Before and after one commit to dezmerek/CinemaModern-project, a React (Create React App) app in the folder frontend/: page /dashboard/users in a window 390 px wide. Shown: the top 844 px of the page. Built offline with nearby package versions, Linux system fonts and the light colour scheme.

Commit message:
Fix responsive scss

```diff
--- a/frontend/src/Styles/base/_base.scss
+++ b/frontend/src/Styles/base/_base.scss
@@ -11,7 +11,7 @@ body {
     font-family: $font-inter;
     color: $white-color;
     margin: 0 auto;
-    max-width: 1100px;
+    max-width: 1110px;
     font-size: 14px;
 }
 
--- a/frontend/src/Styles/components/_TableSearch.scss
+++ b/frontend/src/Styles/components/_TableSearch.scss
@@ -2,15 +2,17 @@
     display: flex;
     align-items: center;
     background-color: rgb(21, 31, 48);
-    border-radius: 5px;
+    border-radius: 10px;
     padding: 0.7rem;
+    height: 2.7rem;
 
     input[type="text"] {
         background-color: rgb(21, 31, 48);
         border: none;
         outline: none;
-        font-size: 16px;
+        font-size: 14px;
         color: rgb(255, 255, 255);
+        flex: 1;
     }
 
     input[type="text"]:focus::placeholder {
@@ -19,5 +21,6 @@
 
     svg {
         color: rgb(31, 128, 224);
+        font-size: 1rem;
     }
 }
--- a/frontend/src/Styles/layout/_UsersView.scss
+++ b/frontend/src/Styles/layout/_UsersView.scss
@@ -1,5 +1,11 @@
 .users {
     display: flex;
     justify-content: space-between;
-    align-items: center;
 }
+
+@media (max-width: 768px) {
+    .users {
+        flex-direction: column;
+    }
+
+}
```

* * *

*PROBLEM REQUIREMENTS*
Across the records above, count the lines holding "color" and reply with that number alone.

*EXPECTED OUTPUT*
5